Itemized modification records
==============================

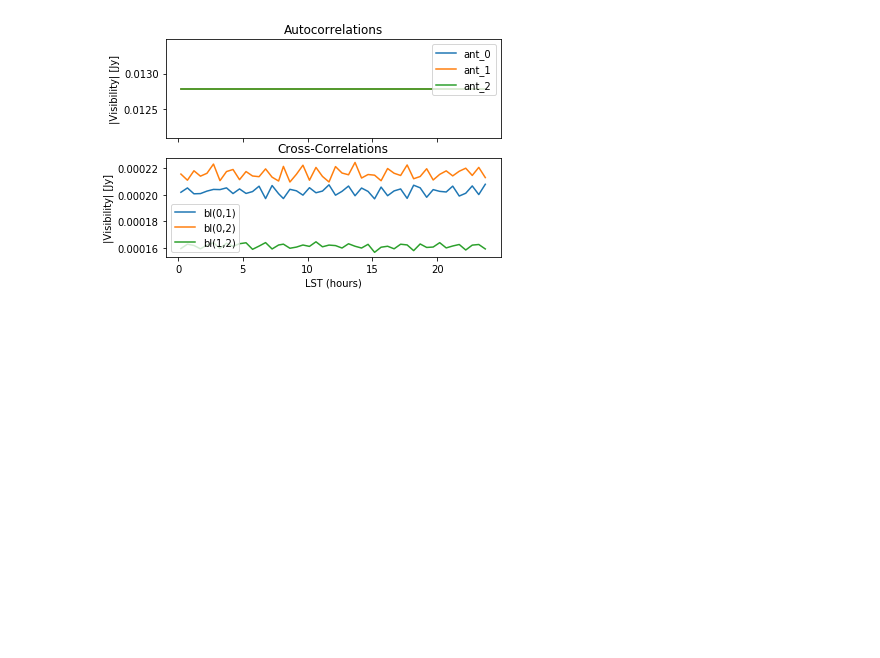
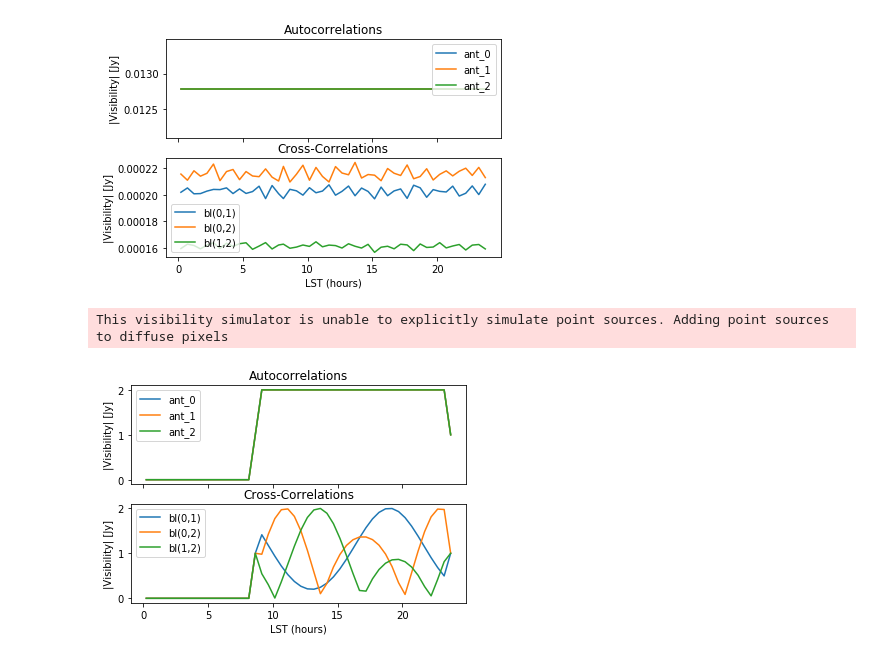
Before and after one commit to HERA-Team/hera_sim, a Jupyter notebook: docs/tutorials/visibility_simulator.ipynb, the cells around one changed output. Drawn from its saved outputs; the diff is of its cells as text; code cells hidden in the pictures; blank space fills up the shorter version.

```diff
--- a/docs/tutorials/visibility_simulator.ipynb
+++ b/docs/tutorials/visibility_simulator.ipynb
@@ -113,8 +113,8 @@ plot_blts(simulator)
 [figure]
 # %%
 point_source_pos = np.array([ # ra, dec
-    (0, myuvdata().telescope_lat_lon_alt[0].value),
-    (0.1, myuvdata().telescope_lat_lon_alt[0].value)
+    (0, myuvdata().telescope_lat_lon_alt[0]),
+    (0.1, myuvdata().telescope_lat_lon_alt[0])
 ])
 point_source_flx = np.array([[1.0, 1.0]]*len(freqs))
 # %%
@@ -161,3 +162,17 @@ plot_blts(simulator)
 fig = plt.gcf()
 # %% [output]
 [figure]
+# %%
+simulator = HealVis(
+    uvdata = myuvdata(),
+    point_source_pos=point_source_pos,
+    point_source_flux = point_source_flx,
+    sky_freqs = freqs,
+)
+# %% [output]
+This visibility simulator is unable to explicitly simulate point sources. Adding point sources to diffuse pixels
+# %%
+vis = simulator.simulate()
+plot_blts(simulator)
+# %% [output]
+[figure, added]
```
Also changed, not shown: parts of 1 cell of this notebook, 1 other file.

==============================

Copy the data precisely. Skip every picture.

> [Exercise solution]:
Before and after one commit to HERA-Team/hera_sim, a Jupyter notebook: docs/tutorials/visibility_simulator.ipynb, the cells around one changed output. Drawn from its saved outputs; the diff is of its cells as text; code cells hidden in the pictures; blank space fills up the shorter version.

```diff
--- a/docs/tutorials/visibility_simulator.ipynb
+++ b/docs/tutorials/visibility_simulator.ipynb
@@ -113,8 +113,8 @@ plot_blts(simulator)
 [figure]
 # %%
 point_source_pos = np.array([ # ra, dec
-    (0, myuvdata().telescope_lat_lon_alt[0].value),
-    (0.1, myuvdata().telescope_lat_lon_alt[0].value)
+    (0, myuvdata().telescope_lat_lon_alt[0]),
+    (0.1, myuvdata().telescope_lat_lon_alt[0])
 ])
 point_source_flx = np.array([[1.0, 1.0]]*len(freqs))
 # %%
@@ -161,3 +162,17 @@ plot_blts(simulator)
 fig = plt.gcf()
 # %% [output]
 [figure]
+# %%
+simulator = HealVis(
+    uvdata = myuvdata(),
+    point_source_pos=point_source_pos,
+    point_source_flux = point_source_flx,
+    sky_freqs = freqs,
+)
+# %% [output]
+This visibility simulator is unable to explicitly simulate point sources. Adding point sources to diffuse pixels
+# %%
+vis = simulator.simulate()
+plot_blts(simulator)
+# %% [output]
+[figure, added]
```
Also changed, not shown: parts of 1 cell of this notebook, 1 other file.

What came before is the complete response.